In terms of timing: do yourself a favor and get your first batch of chicks in later spring (May, if you’re in the upper Midwest like we are and the questionner is). The somewhat warmer weather will give the birds an easier time, and make the transition from supplemental heat all the faster. In good spring/summer temperatures, we’ve gotten babies out from the brooder and into a pastured poultry pen in as few as 10-14 days. When you start earlier in the spring, at least in the upper Midwest, they need more brooder time to get ready for the colder temps.

For suppliers, the very best (though a bit more expensive) is McMurray Hatchery. I usually recommend people get their first few orders from them. Their website is a tremendous resource, and they have an excellent guarantee on their birds. If any die in transit or in the first day or two, they refund that cost. One time our package got delayed in transit, and a whole bunch of birds died. McMurray didn’t question it or grill us about it; the customer service rep expressed genuine sympathy about how hard it must’ve been to see all those dead birds, and asked if I’d prefer a refund or a new (free) order to replace them.
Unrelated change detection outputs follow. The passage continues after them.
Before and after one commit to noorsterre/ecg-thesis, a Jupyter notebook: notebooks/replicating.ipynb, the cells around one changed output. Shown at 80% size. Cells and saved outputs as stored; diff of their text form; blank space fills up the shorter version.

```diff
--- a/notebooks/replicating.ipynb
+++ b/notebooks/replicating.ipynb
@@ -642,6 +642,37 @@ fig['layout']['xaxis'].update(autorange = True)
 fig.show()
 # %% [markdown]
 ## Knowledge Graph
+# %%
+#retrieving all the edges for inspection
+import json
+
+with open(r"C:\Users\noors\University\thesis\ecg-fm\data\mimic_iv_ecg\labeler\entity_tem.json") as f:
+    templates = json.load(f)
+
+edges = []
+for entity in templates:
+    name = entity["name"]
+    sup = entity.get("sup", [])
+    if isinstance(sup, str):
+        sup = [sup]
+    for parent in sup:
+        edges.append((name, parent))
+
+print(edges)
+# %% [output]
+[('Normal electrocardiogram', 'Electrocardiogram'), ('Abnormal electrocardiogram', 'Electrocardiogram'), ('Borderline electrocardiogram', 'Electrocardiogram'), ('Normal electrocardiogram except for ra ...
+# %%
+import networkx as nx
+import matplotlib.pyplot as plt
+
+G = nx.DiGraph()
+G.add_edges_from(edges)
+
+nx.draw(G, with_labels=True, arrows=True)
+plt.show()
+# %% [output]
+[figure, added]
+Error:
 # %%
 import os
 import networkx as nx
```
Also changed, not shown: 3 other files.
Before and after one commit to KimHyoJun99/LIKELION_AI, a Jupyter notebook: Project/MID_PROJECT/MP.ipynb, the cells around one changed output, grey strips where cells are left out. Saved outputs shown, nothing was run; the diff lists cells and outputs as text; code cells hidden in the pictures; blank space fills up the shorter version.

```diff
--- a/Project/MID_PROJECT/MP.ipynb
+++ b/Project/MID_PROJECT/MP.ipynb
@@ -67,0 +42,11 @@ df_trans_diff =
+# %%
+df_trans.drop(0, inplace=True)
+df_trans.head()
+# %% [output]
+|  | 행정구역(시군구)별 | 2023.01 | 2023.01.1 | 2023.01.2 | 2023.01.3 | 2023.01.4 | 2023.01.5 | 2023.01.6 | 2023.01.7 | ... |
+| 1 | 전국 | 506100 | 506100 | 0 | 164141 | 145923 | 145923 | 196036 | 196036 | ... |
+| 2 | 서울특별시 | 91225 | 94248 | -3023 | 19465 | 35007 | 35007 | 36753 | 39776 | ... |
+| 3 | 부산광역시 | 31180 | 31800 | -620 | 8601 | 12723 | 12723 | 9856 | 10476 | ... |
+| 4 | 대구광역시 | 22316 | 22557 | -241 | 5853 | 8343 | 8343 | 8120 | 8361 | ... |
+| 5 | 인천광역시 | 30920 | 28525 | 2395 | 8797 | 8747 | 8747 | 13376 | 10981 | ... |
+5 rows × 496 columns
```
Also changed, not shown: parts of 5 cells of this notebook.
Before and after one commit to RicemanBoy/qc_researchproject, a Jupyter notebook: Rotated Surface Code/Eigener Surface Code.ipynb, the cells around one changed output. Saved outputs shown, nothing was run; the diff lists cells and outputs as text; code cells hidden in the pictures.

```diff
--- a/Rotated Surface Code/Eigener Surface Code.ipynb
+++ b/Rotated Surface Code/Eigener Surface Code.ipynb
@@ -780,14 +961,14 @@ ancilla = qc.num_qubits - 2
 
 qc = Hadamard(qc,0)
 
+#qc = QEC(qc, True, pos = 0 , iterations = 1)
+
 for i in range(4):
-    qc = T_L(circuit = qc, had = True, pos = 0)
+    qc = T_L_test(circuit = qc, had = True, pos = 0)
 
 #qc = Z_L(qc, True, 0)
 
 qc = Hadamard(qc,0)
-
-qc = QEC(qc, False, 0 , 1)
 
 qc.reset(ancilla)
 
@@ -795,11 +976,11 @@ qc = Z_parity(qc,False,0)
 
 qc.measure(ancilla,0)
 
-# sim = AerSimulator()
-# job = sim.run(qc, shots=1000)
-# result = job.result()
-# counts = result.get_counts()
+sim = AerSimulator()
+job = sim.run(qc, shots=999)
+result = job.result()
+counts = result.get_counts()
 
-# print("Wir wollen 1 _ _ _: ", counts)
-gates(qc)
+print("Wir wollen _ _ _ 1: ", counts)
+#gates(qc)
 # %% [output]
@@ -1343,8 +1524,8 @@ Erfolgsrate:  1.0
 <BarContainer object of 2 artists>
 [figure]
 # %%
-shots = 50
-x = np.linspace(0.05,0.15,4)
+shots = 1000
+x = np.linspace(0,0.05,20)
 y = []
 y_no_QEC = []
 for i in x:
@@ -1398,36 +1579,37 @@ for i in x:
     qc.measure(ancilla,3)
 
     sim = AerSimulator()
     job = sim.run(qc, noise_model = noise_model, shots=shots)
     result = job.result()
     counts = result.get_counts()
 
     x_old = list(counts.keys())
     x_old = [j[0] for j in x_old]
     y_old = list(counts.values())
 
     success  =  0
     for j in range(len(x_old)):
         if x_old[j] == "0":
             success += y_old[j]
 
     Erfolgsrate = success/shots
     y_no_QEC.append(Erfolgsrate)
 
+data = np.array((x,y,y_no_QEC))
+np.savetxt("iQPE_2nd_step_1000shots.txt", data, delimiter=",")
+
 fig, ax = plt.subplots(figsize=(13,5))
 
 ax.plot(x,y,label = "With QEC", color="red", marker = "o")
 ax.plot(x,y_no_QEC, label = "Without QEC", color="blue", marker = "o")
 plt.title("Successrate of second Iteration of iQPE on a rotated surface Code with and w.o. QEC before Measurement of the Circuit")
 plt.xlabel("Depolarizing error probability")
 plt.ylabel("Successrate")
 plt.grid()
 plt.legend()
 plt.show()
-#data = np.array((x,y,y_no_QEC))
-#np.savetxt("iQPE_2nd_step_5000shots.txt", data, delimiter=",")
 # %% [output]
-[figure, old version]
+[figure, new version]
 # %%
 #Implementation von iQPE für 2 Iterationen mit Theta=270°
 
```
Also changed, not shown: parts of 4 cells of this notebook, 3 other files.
A lower-cost alternative is Cackle Hatchery. They don’t have as wide of a selection, and we’ve seemed to have had more deaths with birds from them, and the website isn’t as professional. But Cackle does have all the basic breeds of chickens and turkeys; unless you’re looking for something really exotic, they probably have it. When you compare their very basic website and catalog to McMurray’s, you’ll understand why McMurray has to charge more for their product. Anyhow, with Cackle I’ve found it’s best to call them and place your order over the phone, once you’ve figured out what you want, so you can be certain they know which day you want your birds. McMurray lets you nail down the shipping date right on the site.

(Warning: when you load the Cackle site, it has REALLY annoying chicken noises. I always turn my speakers off.)

If you’ve been thinking about taking the leap and trying some chickens…go for it! And don’t hesitate to email me with any questions of your own.